### PROBLEM TO SOLVE
Could you return every line of the material that contains the word "follow"?

○ ○ ○ ○ ○ ○ ○

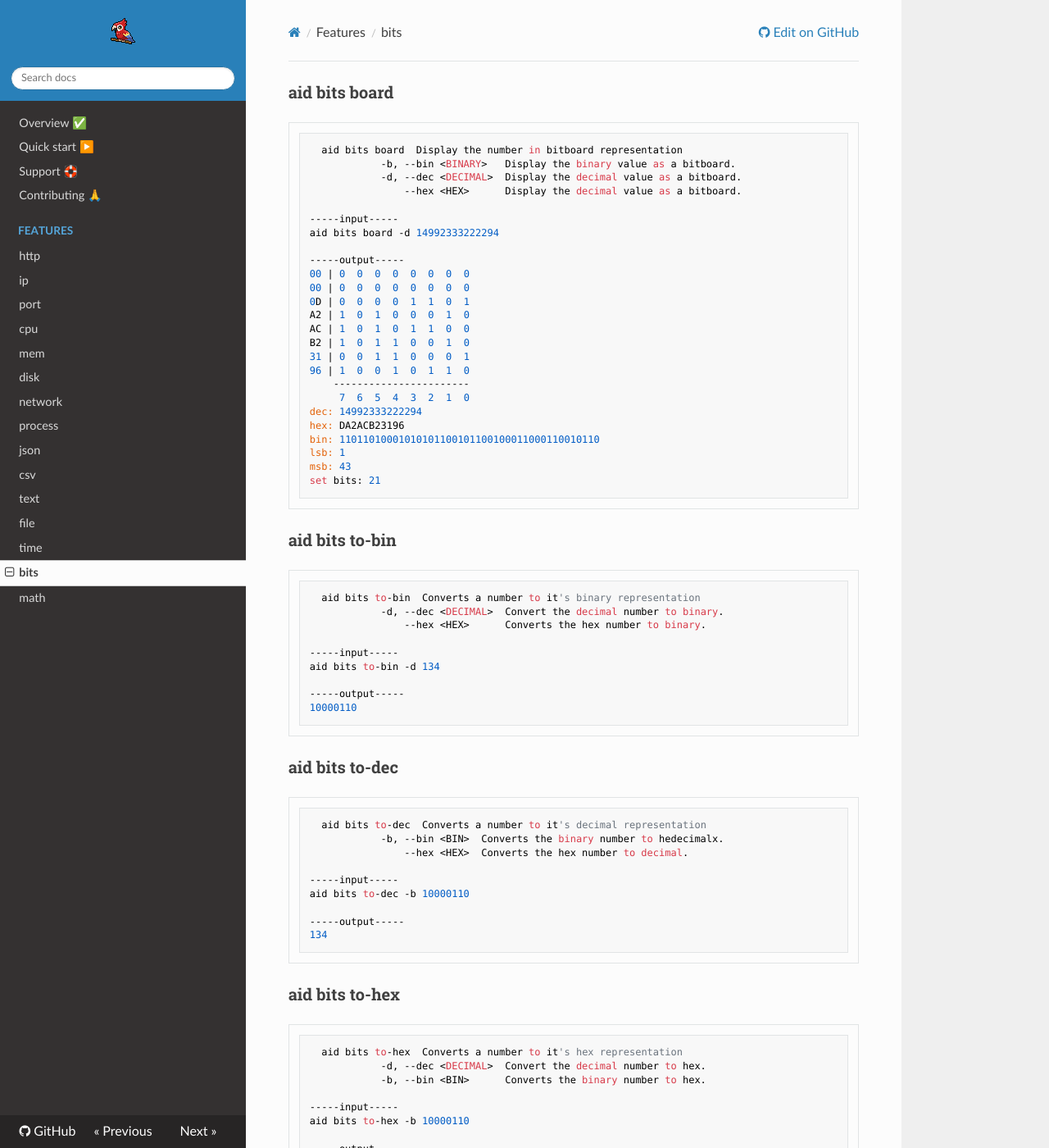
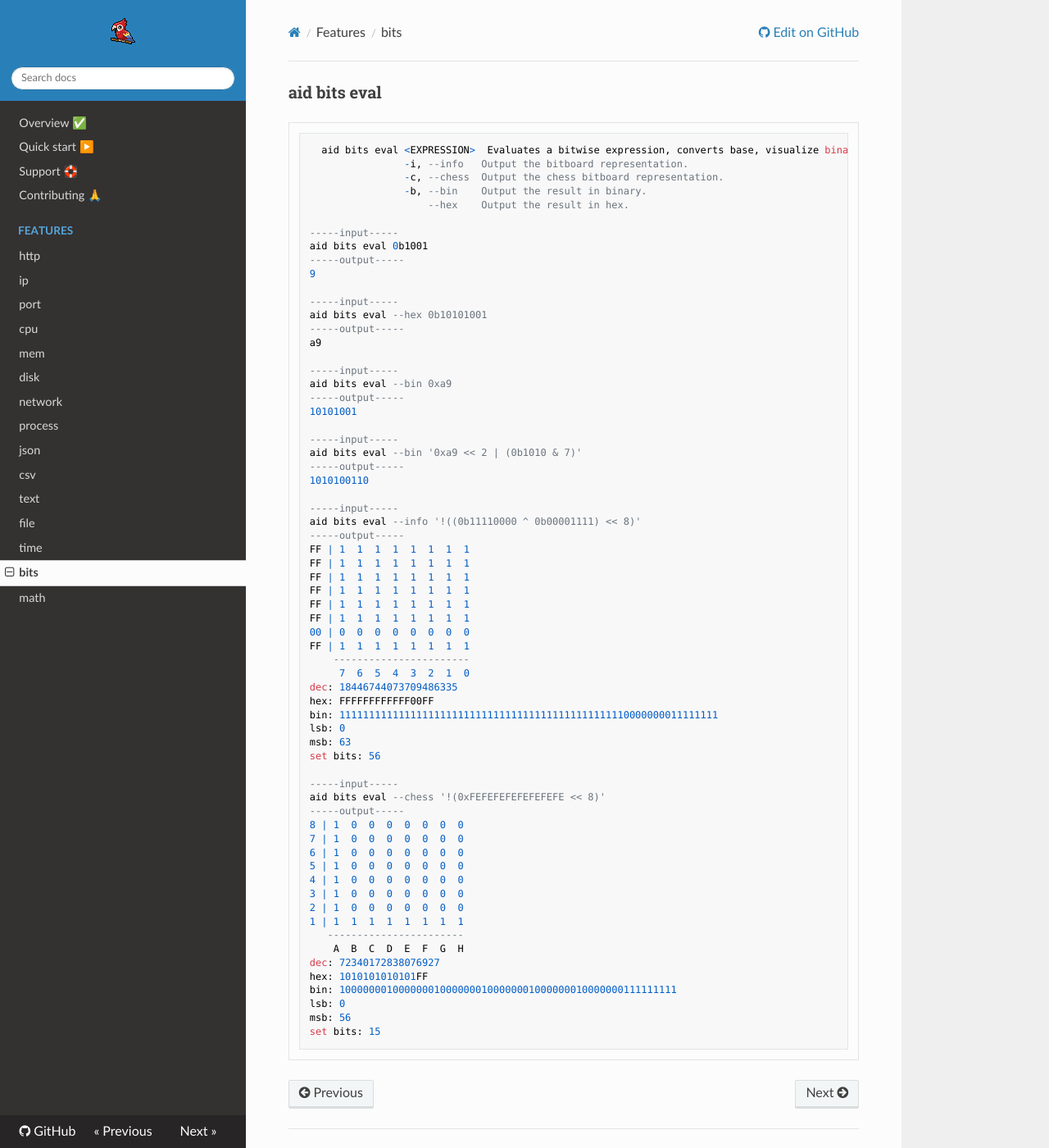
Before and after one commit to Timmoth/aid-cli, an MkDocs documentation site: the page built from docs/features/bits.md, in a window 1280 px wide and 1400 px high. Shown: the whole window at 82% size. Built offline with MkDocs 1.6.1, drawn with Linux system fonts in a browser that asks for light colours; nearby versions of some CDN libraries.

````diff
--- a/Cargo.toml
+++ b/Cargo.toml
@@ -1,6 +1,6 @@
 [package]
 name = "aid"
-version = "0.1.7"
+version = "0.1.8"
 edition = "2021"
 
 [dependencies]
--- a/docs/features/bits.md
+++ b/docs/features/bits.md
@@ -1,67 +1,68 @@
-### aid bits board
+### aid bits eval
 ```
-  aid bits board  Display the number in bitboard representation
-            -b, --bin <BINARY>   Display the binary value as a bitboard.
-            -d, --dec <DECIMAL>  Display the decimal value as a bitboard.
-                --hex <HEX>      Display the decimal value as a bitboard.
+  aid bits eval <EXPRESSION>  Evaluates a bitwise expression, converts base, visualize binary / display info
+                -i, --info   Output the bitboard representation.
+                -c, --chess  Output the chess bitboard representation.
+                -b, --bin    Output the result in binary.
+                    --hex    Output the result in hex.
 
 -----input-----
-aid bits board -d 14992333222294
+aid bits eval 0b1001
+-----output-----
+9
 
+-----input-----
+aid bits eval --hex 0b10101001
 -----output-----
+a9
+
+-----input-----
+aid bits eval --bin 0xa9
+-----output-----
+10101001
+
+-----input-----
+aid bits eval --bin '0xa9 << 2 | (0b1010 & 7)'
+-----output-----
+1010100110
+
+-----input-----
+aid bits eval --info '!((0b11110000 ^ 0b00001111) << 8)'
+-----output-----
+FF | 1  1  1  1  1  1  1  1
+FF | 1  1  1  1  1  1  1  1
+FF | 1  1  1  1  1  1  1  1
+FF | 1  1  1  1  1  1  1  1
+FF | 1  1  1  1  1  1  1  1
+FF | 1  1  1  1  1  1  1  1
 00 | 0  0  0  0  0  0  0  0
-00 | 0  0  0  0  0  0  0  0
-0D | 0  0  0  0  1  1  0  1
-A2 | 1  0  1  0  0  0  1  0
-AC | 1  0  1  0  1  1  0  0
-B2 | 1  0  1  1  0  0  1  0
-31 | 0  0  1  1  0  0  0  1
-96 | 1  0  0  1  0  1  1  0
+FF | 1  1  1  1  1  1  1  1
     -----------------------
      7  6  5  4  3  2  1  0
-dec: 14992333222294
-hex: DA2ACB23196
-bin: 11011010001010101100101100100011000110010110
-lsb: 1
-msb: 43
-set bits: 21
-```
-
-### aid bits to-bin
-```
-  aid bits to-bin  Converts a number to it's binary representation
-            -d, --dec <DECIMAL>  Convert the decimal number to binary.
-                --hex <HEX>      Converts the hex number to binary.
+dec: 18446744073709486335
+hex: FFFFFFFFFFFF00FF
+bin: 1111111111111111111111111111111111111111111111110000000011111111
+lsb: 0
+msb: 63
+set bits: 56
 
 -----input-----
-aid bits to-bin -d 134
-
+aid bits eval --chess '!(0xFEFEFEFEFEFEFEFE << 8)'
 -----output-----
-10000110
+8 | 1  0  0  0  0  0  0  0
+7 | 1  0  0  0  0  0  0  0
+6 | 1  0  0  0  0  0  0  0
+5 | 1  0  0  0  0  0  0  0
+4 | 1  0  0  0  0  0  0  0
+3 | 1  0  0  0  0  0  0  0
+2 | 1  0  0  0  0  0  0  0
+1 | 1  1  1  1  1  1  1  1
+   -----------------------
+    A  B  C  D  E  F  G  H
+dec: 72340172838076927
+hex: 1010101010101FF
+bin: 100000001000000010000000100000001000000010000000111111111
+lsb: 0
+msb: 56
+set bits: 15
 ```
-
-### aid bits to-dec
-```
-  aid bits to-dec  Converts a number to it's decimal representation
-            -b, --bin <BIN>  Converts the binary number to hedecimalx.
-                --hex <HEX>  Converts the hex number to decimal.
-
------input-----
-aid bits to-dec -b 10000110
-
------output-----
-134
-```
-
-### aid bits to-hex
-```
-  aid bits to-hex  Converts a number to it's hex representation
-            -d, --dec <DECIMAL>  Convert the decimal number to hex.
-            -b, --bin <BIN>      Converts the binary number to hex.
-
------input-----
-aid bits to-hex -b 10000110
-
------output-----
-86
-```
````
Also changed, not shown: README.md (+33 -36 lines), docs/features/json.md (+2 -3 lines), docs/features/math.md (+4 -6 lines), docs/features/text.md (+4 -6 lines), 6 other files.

○ ○ ○ ○ ○ ○ ○

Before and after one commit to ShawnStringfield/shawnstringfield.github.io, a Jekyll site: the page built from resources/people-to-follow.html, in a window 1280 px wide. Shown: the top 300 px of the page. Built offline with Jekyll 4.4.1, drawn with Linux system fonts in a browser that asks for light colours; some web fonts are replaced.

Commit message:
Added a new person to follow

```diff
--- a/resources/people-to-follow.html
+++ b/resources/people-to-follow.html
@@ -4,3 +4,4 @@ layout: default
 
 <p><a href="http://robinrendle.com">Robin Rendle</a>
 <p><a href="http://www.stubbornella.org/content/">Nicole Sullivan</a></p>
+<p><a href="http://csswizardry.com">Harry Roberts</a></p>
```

○ ○ ○ ○ ○ ○ ○

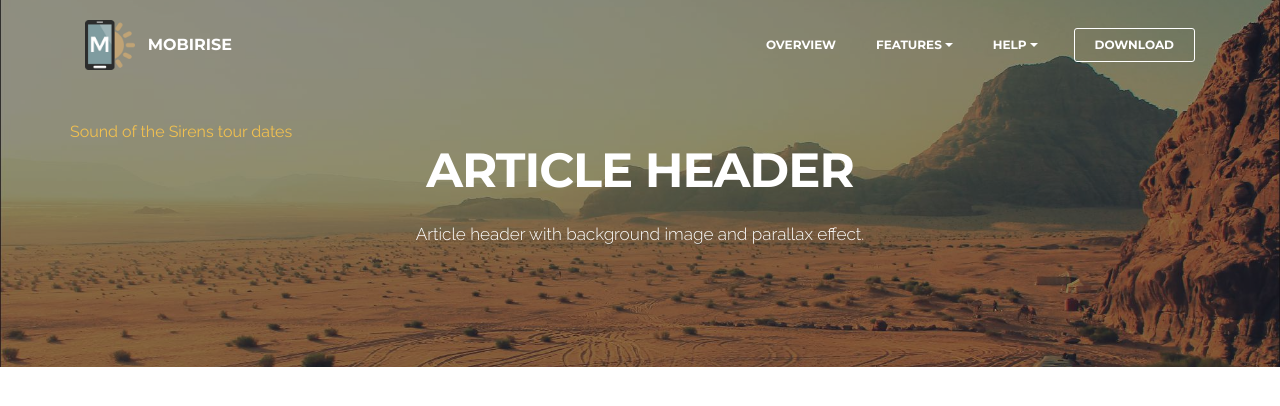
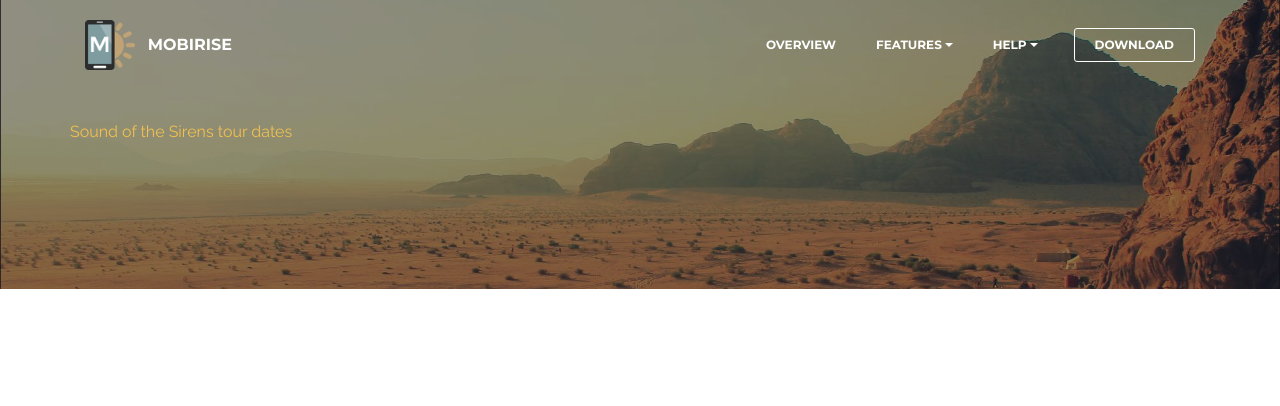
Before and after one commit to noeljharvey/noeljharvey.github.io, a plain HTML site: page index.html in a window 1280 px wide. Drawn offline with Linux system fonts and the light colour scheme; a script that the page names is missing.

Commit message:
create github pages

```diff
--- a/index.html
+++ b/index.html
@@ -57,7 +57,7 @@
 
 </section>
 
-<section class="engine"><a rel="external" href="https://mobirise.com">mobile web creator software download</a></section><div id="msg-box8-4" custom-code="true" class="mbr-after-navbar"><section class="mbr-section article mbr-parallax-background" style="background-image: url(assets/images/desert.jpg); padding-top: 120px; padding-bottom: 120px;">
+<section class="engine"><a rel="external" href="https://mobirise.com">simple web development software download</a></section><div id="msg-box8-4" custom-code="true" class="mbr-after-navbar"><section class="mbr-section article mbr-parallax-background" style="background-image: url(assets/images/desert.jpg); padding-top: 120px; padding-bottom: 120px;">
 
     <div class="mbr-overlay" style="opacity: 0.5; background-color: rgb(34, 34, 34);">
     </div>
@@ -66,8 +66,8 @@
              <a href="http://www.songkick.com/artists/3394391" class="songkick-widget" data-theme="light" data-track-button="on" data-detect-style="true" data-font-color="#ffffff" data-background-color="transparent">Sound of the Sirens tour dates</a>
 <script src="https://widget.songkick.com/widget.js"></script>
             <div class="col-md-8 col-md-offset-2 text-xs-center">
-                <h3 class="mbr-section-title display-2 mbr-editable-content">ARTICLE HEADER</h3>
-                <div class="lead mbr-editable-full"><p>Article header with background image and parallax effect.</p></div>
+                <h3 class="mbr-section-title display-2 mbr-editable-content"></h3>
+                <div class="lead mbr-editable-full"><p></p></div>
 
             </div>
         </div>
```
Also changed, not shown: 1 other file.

○ ○ ○ ○ ○ ○ ○

### TASK RESPONSE
Before and after one commit to ShawnStringfield/shawnstringfield.github.io, a Jekyll site: the page built from resources/people-to-follow.html, in a window 1280 px wide. Shown: the top 300 px of the page. Built offline with Jekyll 4.4.1, drawn with Linux system fonts in a browser that asks for light colours; some web fonts are replaced.
Added a new person to follow
--- a/resources/people-to-follow.html
+++ b/resources/people-to-follow.html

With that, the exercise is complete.